Taking on one task at a time helps you go more deeply into the task at hand; allowing us to think creatively and utilize problem-solving skills.
When you do multiple tasks at a time, you may be rushing that task. Instead, take your time, and move slowly. Make your actions deliberate, not rushed and random. When we rush, rush, rush we don’t truly see what we’re doing.
Try this trick. Tape a note on your door that reminds you to take a moment and breath. Slowing down helps bring all of your focus back to the present moment.
You'll be on track to mindfulness in no time!
If you do less, you can do those things slower, with more completion, and with more concentration. If you fill your day loads of tasks, you’ll be rushing from one thing to the next without thinking about what you’re doing.

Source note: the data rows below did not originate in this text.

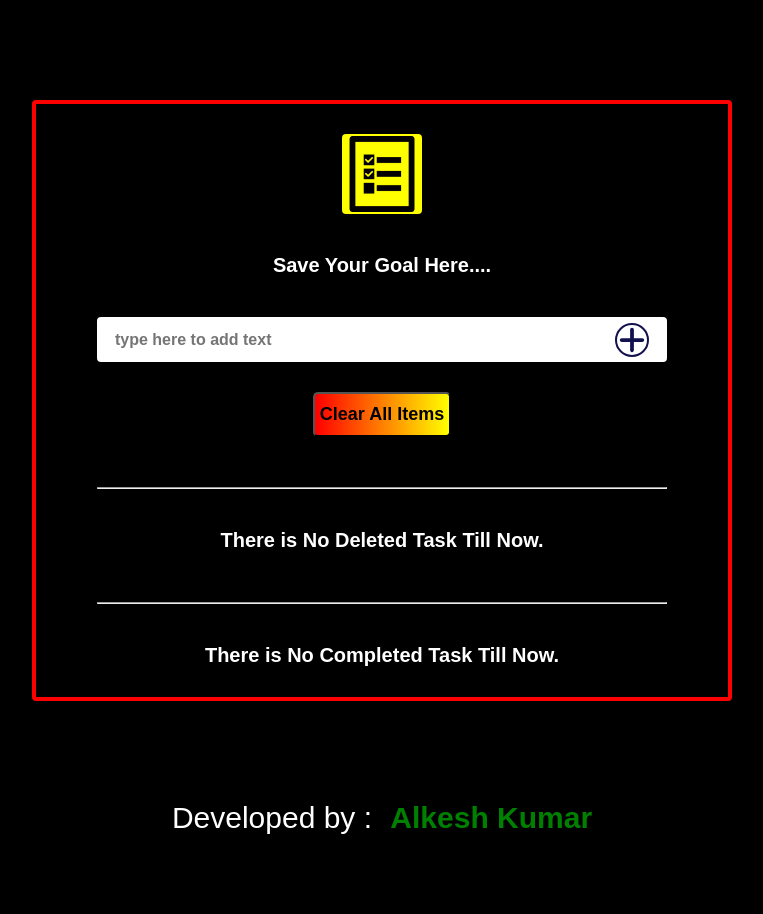
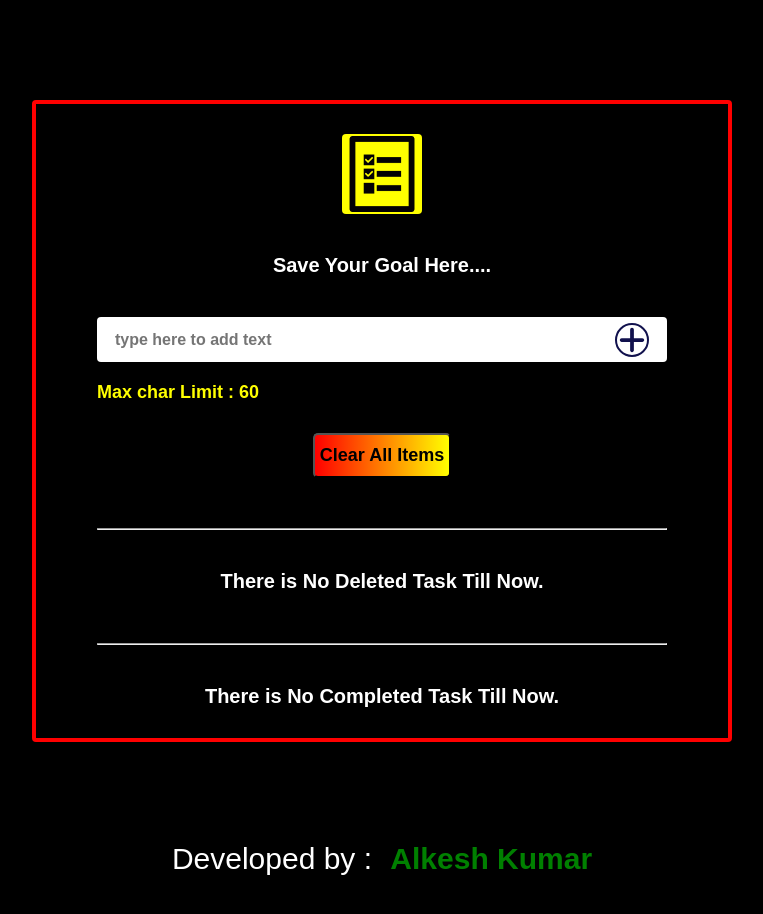
Before and after one commit to Alkesh199/ToDoListApp1, a React (Create React App) app: page / in a window 1280 px wide. Shown: the top 914 px of the page, without its empty margins (258-1021 px from the left). Built offline with nearby package versions, Linux system fonts and the light colour scheme.

Commit message:
added char limit text and disable input based on char limit

```diff
--- a/src/App.css
+++ b/src/App.css
@@ -88,6 +88,10 @@ text-align: center;
     border-radius: 4px;
 }
 
+.add-text-div{
+  margin-bottom:20px;
+}
+
 .list-item-div{
   margin-top:40px;
   min-height:90px;
@@ -172,12 +176,18 @@ color:green;
 padding-left:10px;
 }
 
-.no-task-error{
-  color:red;
+.no-task-error,.char-limit-text{
+
   font-size:18px;
   font-weight:bold;
+  color:red;
 }
 
+.max-char-text{
+  font-size:18px;
+  font-weight:bold;
+  color:yellow;
+}
 .deletedTaskDiv .plusIcon{
   border:2px solid white;
   color:white;
@@ -186,6 +196,11 @@ padding-left:10px;
   border:2px solid black;
   color:black;
 }
+
+.char-limit-text span{
+  color:green;
+}
+
 
 
 
--- a/src/components/ToDo.js
+++ b/src/components/ToDo.js
@@ -93,9 +93,10 @@ const ToDo = () =>{
                <p className="heading">Save Your Goal Here....</p>
                <div className="list-main-div">
                     <div className="add-text-div">
-                        <input type="text"  value={inputData} placeholder="type here to add text" onChange={updateInputData}></input>
+                        <input type="text"  value={inputData} placeholder="type here to add text" maxLength={60} onChange={updateInputData}></input>
                         <FontAwesomeIcon icon={faPlus} className="plusIcon icons" onClick={updateItemList}/>
                     </div>
+                    {inputData.length>0 ? <p className="char-limit-text">Remaining char to add : <span>{60-inputData.length}</span></p> : <p className="max-char-text">Max char Limit : 60</p>}
                     {todoList.length>0 && <p className = "heading">To Do Items: </p>}
 
                     {todoList.map((ele,index)=>{
```
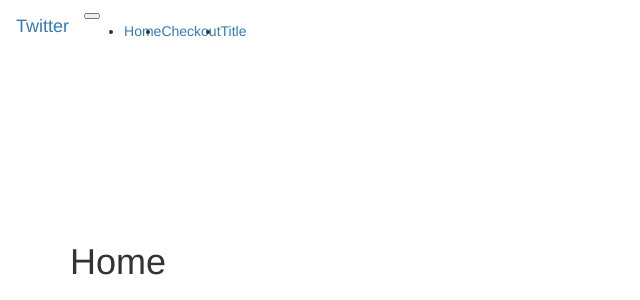
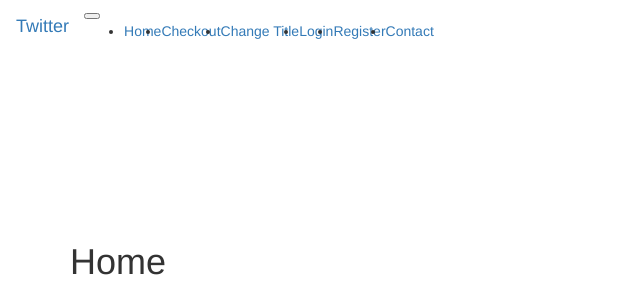
Before and after one commit to jmorfin23/ecommerce_site, a Flask app: page / in a window 1280 px wide. Shown: the top 300 px of the page, without its empty margins (0-640 px from the left). Run offline with Flask 2, Linux system fonts and the light colour scheme; grey boxes labelled with a size stand in for pictures from a placeholder-image service; some libraries are stand-ins or nearby versions.

Commit message:
form pages completed, TODO: Add profile page and database

```diff
--- a/app/__init__.py
+++ b/app/__init__.py
@@ -1,8 +1,12 @@
 from flask import Flask
 from flask_bootstrap import Bootstrap
+from config import Config
 
 
 app = Flask(__name__)
+
+# initialize config variables for application
+app.config.from_object(Config)
 
 #bootstrap requires app instance, always comes after app is declared
 bootstrap = Bootstrap(app)
--- a/app/routes.py
+++ b/app/routes.py
@@ -1,13 +1,14 @@
 from app import app
 
-from flask import render_template
-
+from flask import render_template, url_for, redirect
+from app.forms import TitleForm, ContactForm, LoginForm, RegisterForm
 
 
 
 @app.route('/')
 @app.route('/index')
-def index():
+@app.route('/index/<header>', methods=['GET'])
+def index(header=''):
     products = [
     {
         'id': 1001,
@@ -39,12 +40,49 @@
     }
     ]
 
-    return render_template('index.html', products = products, title='Home')
+    return render_template('index.html', products = products, title='Home', header=header)
 
 @app.route('/checkout')
 def checkout():
     return render_template('checkout.html', title='Checkout')
 
-@app.route('/title')
+@app.route('/title', methods=['GET', 'POST'])
 def title():
-    return render_template('form.html', title='Change Title')
+    #create an instance of the form
+    form = TitleForm()
+
+    #write a conditional that checks if form was submitted properly, then do something with the Data
+    if form.validate_on_submit():
+
+        return redirect(url_for('index', header=form.title.data))
+        # print(f'{form.title.data}') #name of form.nameofinput.data
+    return render_template('form.html', form = form , title='Change Title')
+
+@app.route('/login', methods=['GET', 'POST'])
+def login():
+    form = LoginForm()
+
+    if form.validate_on_submit():
+        #TODO: setup code
+        password
+    return render_template('form.html', form=form, title='Login')
+
+
+
+@app.route('/register', methods=['GET', 'POST'])
+def register():
+    form = RegisterForm()
+
+    if form.validate_on_submit():
+        #TODO: setup code
+        password
+    return render_template('form.html', form=form, title='Register')
+
+@app.route('/contact', methods=['GET', 'POST'])
+def contact():
+    form = ContactForm()
+
+    if form.validate_on_submit():
+        #TODO: setup code
+        password
+    return render_template('form.html', form=form, title='Contact Us')
--- a/app/templates/base.html
+++ b/app/templates/base.html
@@ -47,8 +47,33 @@
         {% else %}
         <li class="nav-item">
         {% endif %}
-          <a class="nav-link" href="#">Title</a>
+          <a class="nav-link" href="{{ url_for('title')}}">Change Title</a>
         </li>
+
+        {% if title == 'Login' %}
+        <li class="nav-item active">
+        {% else %}
+        <li class='nav-item'>
+        {% endif %}
+          <a class="nav-link" href="{{url_for('login')}}">Login<span class="sr-only">(current)</span></a>
+        </li>
+
+        {% if title == 'Register' %}
+        <li class="nav-item active">
+        {% else %}
+        <li class='nav-item'>
+        {% endif %}
+          <a class="nav-link" href="{{url_for('register')}}">Register<span class="sr-only">(current)</span></a>
+        </li>
+
+        {% if title == 'Contact Us' %}
+        <li class="nav-item active">
+        {% else %}
+        <li class='nav-item'>
+        {% endif %}
+          <a class="nav-link" href="{{url_for('contact')}}">Contact<span class="sr-only">(current)</span></a>
+        </li>
+
       </ul>
     </div>
   </nav>
--- a/app/templates/index.html
+++ b/app/templates/index.html
@@ -4,7 +4,11 @@
 {% block app_content %}
 <div class="row">
   <div class="col-md-12">
+    {% if header != '' %}
+    <h1>{{ header }}</h1>
+    {% else %}
     <h1>{{ title }}</h1>
+    {% endif %}
   </div> <!-- end col 12 -->
 </div> <!-- end row-->
 
--- /dev/null
+++ b/config.py
@@ -0,0 +1,5 @@
+import os
+#doesnt go into git hub because it holds important info.
+class Config():
+    #environent.get will look at the environment variables and see if the secret-key is included, it will use that value if so.
+    SECRET_KEY = os.environ.get('SECRET_KEY') or 'you-will-never-guess'
```
Also changed, not shown: app/forms.py (added, +30 -0 lines), app/templates/form.html (added, +17 -0 lines).
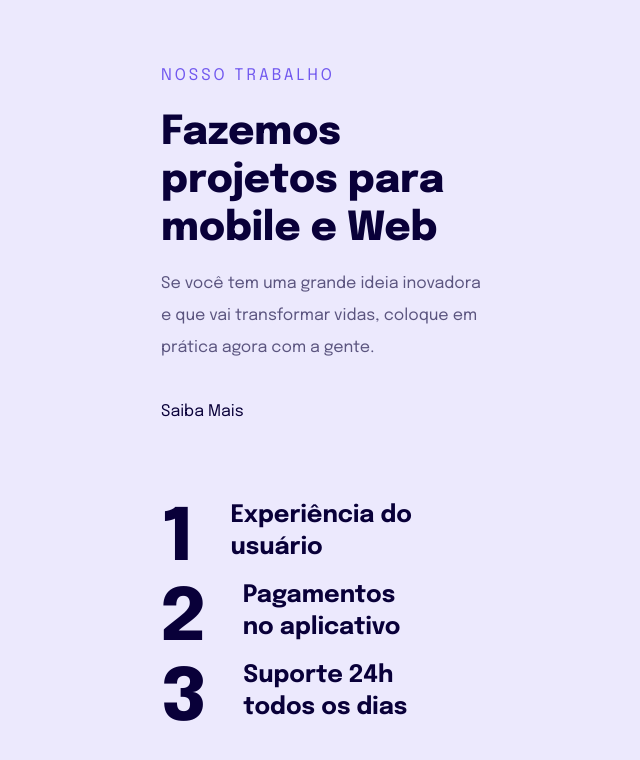
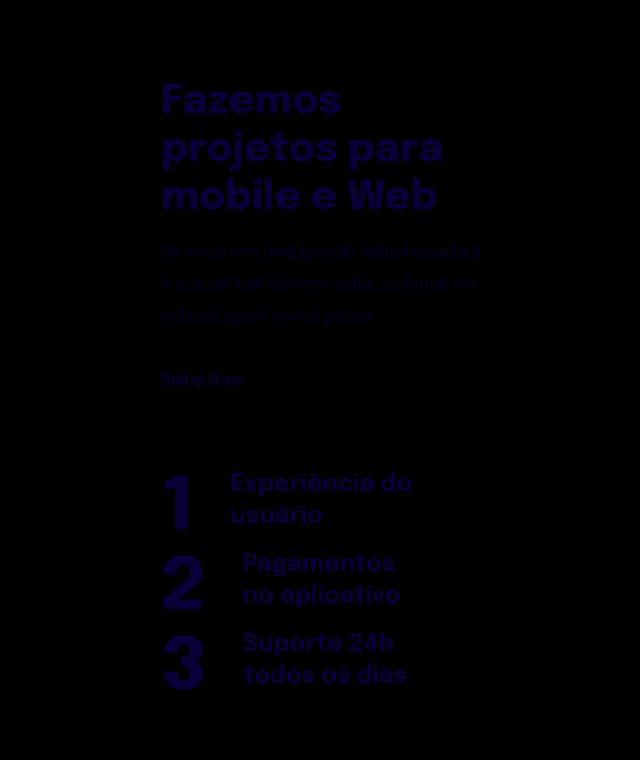
Before and after one commit to VerenaSousaADS/Stage03-Projeto02, a plain HTML site: page index.html in a window 1280 px wide. Shown: the whole page, without its empty margins (314-954 px from the left). Drawn offline with Linux system fonts and the light colour scheme.

Commit message:
Reestruturando HTML para Desktop

```diff
--- a/index.html
+++ b/index.html
@@ -19,15 +19,17 @@
 <body>
 
     <main>
-        <p>nosso trabalho</p>
 
-        <h1>Fazemos projetos para
-            mobile e Web</h1>
+        <div>
+            <p>nosso trabalho</p>
 
-        <p>Se você tem uma grande ideia inovadora e que vai transformar vidas, coloque em prática agora com a gente.</p>
+            <h1>Fazemos projetos para
+                mobile e Web</h1>
 
-        <a href="#">Saiba Mais</a>
+            <p>Se você tem uma grande ideia inovadora e que vai transformar vidas, coloque em prática agora com a gente.</p>
 
+            <a href="#">Saiba Mais</a>
+        </div>
         <ul>
             <li><span>1</span>Experiência do usuário</li>
             <li><span>2</span>Pagamentos no aplicativo</li>
--- a/style.css
+++ b/style.css
@@ -119,3 +119,11 @@ ul li span{
 
     color: #090039;
 }
+
+/* media queries */
+
+@media (min-width: 40em){
+    body{
+        background-color: black;
+    }
+}
```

When we do fewer things, we can focus more on the ones we keep, offering them the attention we want to give.
The key? Figuring out what’s important and letting go of what’s not.
Give yourself breathing room to allow for mindfulness. A stressed, hyper-driven mind and body keep us from being our most productive and creative selves. Try setting a time in between tasks to celebrate the work you've done along the way.
Just sit in silence. Become aware of your thoughts. Focus on your breathing. Notice the world around you. Become comfortable with the silence and stillness. It’ll do you a world of good—and it just takes a few minutes.
Try doing this in the morning when you'll be alone and without distractions. Warning: If you try this at night, there's no guarantee you won't fall asleep.
Become more aware of your thinking. Are you constantly worrying about the future? Learn to recognize when you’re doing this and practice bringing yourself back to the present. Of course, that may be easier said than done.
Instead of being hard on yourself when nagging thoughts seep into your brain, try creating distance from the thought. One simple technique is to add the phrase, ‘My mind is saying…’ in front of each worrisome thought. This small shift reminds us these worries are a creation of the mind and they do not control us. The content of our thoughts are less important than our relationship to them.
How many conversations have you had where you’re not listening but actually thinking of what you want to say next? This not only detracts from your enjoyment of the moment but also hurts the quality of your relationships.
When we give someone our undivided attention, we can mirror them and provide reassurance. This is what makes people feel heard and understood, and ultimately, leads to deeper, more fulfilling relationships.
Food can be crammed down our throats in a rush, but where’s the joy in that? Savor each bite, slowly, and get the most out of your food. Interestingly, you’ll eat less this way, and digest your food better as well.
Research shows that mindful eating allows people to make healthier decisions about food. Sitting down and paying attention to each bite gives us time to reflect whether our body is hungry or full, and to deal with feelings of anxiety about mealtime.
Just as you would savour your food by eating it more slowly, do everything this way. Slow down and savour each and every moment. Tune into the sights and sounds and awaken your senses to the world around you. Make sure that you’re doing this by checking in with yourself regularly.
When you get in the car before starting it, sit for a moment to breathe and notice. Before putting your key in the door to come home, ask yourself how you can take the best care of yourself that night.
Cooking and cleaning are often seen as drudgery, but they can both provide great ways to practice mindfulness each day. Try doing them as a form of meditation by putting your entire concentration into those tasks. Notice the smell of each ingredient, feel the metal of a spoon or the texture of a sponge on your hand and so on.
Practicing being mindful can be extremely simple. Sometimes life is about the simple parts that we tend to miss or ignore while on autopilot.
Practice mindfulness is no different. Just like everything, the more you do, the better it gets. Now that you’ve discovered these easy ways to be more mindful, will you give them a try?